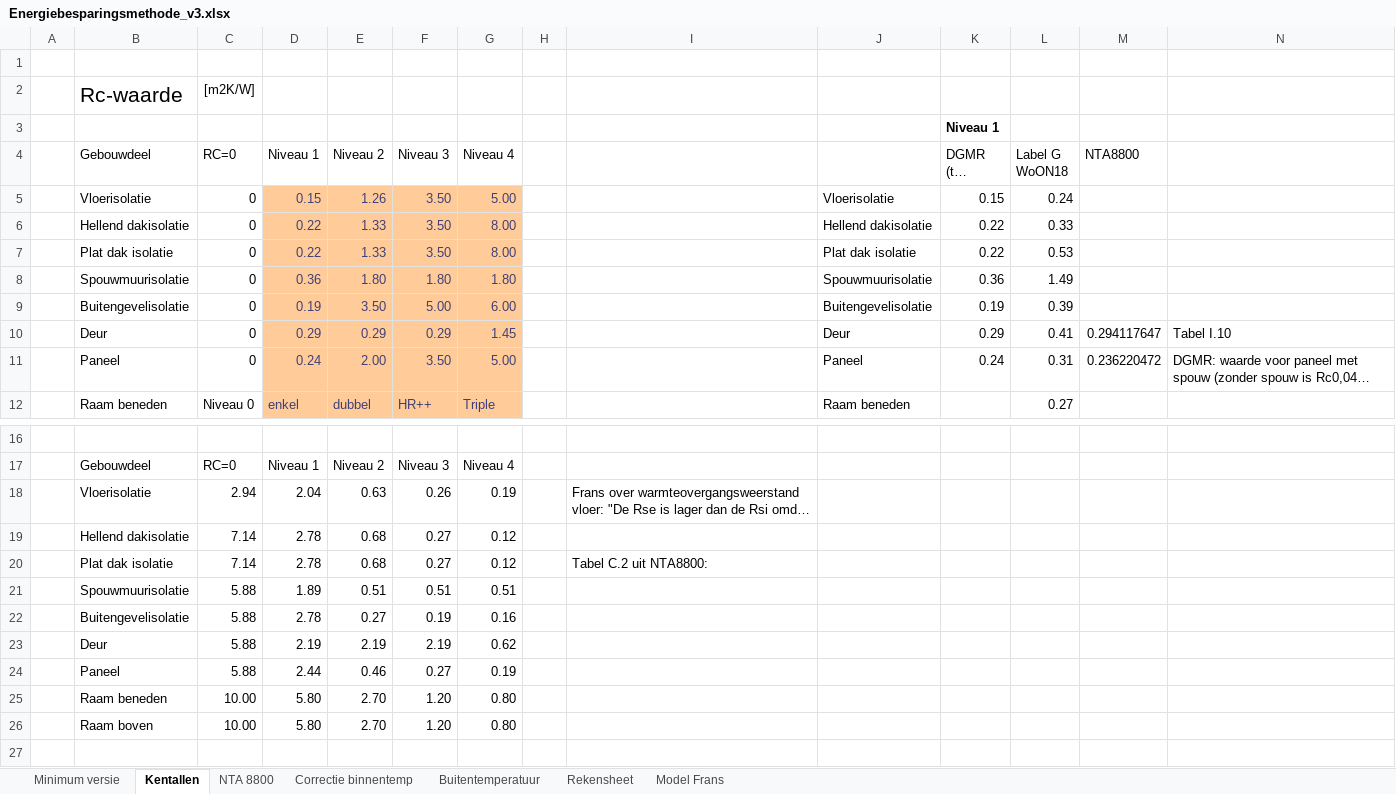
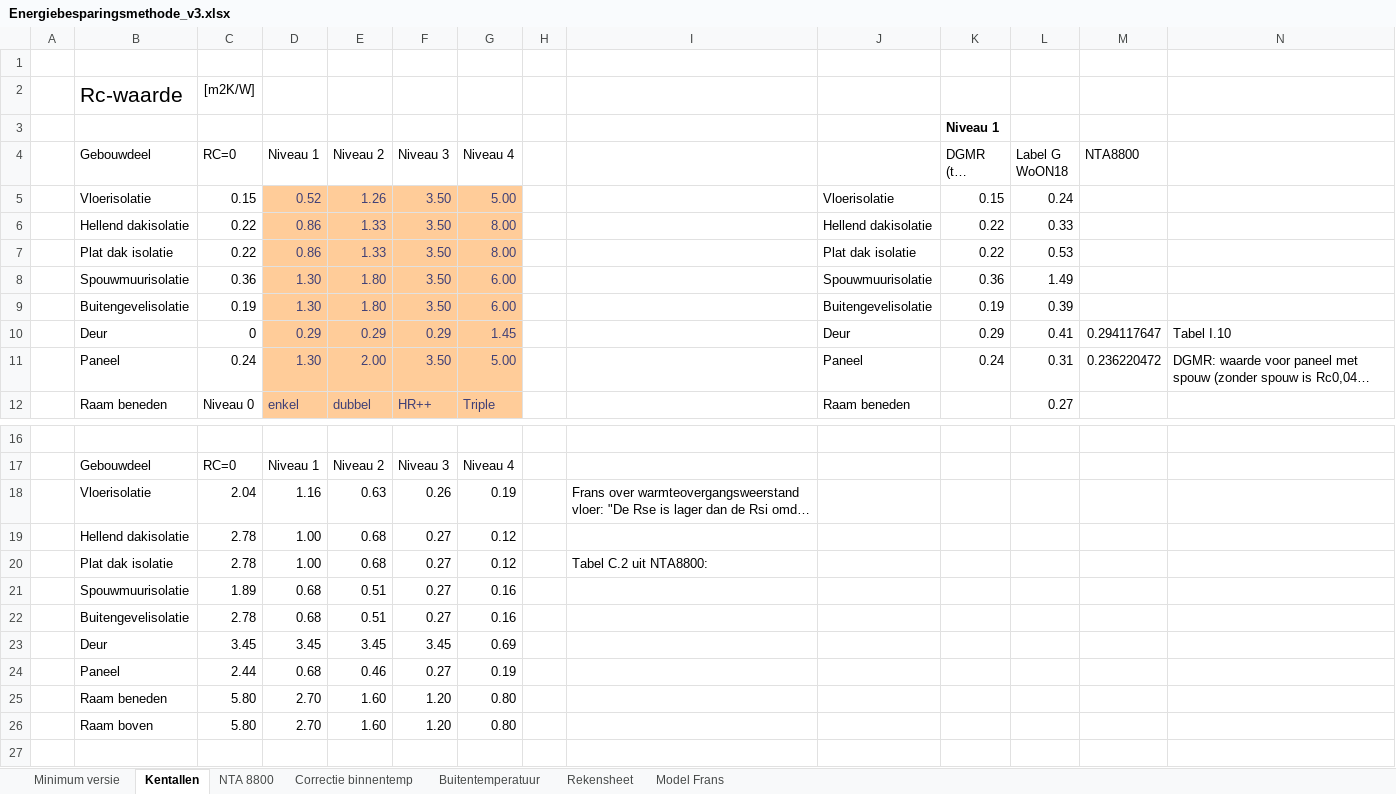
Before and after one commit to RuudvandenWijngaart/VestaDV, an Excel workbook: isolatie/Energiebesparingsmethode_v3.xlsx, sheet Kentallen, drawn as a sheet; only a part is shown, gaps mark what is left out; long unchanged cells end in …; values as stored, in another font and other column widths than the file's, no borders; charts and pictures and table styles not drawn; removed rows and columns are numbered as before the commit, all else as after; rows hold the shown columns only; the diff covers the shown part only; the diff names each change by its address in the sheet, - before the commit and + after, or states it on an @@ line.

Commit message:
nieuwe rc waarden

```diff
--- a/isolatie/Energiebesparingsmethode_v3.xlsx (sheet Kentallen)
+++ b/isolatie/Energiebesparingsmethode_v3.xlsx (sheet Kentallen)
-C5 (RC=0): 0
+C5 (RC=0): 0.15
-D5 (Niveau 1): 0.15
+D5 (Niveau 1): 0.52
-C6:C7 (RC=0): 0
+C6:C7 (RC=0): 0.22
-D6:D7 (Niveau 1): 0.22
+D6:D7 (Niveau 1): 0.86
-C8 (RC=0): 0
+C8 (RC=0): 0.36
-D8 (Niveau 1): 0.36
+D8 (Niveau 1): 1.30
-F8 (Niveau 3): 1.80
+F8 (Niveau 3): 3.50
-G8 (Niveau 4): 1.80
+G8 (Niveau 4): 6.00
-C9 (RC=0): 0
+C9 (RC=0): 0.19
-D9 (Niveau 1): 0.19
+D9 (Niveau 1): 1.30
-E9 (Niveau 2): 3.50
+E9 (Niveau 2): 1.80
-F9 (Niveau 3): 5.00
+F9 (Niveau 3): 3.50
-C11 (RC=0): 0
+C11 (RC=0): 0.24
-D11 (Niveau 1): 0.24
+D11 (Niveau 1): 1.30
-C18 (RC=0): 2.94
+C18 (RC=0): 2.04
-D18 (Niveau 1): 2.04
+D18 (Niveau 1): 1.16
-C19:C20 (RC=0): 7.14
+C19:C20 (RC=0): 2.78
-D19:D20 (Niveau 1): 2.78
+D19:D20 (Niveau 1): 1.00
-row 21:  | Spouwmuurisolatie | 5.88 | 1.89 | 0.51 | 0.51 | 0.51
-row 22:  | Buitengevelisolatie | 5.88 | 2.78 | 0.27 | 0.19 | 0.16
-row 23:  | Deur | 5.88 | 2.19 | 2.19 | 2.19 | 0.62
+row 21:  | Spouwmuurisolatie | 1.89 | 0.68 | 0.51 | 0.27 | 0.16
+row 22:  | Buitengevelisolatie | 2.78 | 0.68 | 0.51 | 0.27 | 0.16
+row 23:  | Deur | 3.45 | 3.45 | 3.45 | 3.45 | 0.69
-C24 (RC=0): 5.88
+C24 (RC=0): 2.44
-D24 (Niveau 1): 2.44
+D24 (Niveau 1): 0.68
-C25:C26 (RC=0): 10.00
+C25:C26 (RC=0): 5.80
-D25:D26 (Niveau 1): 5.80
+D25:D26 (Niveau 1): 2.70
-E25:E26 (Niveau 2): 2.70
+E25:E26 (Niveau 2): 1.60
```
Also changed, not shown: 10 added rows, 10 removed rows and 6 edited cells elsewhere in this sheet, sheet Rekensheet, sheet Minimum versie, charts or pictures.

=-=-=-=-=

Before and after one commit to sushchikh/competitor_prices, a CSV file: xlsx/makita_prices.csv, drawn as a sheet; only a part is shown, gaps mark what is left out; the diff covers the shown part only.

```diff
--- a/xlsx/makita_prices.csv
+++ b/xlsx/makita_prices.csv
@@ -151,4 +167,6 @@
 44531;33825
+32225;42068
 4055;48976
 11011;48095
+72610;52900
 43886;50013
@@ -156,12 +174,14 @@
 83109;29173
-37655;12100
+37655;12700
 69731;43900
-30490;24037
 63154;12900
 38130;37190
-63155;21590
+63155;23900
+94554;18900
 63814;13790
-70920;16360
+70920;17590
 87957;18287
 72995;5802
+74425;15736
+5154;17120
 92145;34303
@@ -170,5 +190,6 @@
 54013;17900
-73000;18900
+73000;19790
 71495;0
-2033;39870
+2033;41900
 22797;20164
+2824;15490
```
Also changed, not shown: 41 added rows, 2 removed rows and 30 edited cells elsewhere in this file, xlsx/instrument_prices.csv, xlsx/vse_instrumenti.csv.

=-=-=-=-=

→ YOUR OBJECTIVE:
Every line of the data that includes the word "file" should be copied.

→ ANSWER BOX:
Before and after one commit to RuudvandenWijngaart/VestaDV, an Excel workbook: isolatie/Energiebesparingsmethode_v3.xlsx, sheet Kentallen, drawn as a sheet; only a part is shown, gaps mark what is left out; long unchanged cells end in …; values as stored, in another font and other column widths than the file's, no borders; charts and pictures and table styles not drawn; removed rows and columns are numbered as before the commit, all else as after; rows hold the shown columns only; the diff covers the shown part only; the diff names each change by its address in the sheet, - before the commit and + after, or states it on an @@ line.
Before and after one commit to sushchikh/competitor_prices, a CSV file: xlsx/makita_prices.csv, drawn as a sheet; only a part is shown, gaps mark what is left out; the diff covers the shown part only.
Also changed, not shown: 41 added rows, 2 removed rows and 30 edited cells elsewhere in this file, xlsx/instrument_prices.csv, xlsx/vse_instrumenti.csv.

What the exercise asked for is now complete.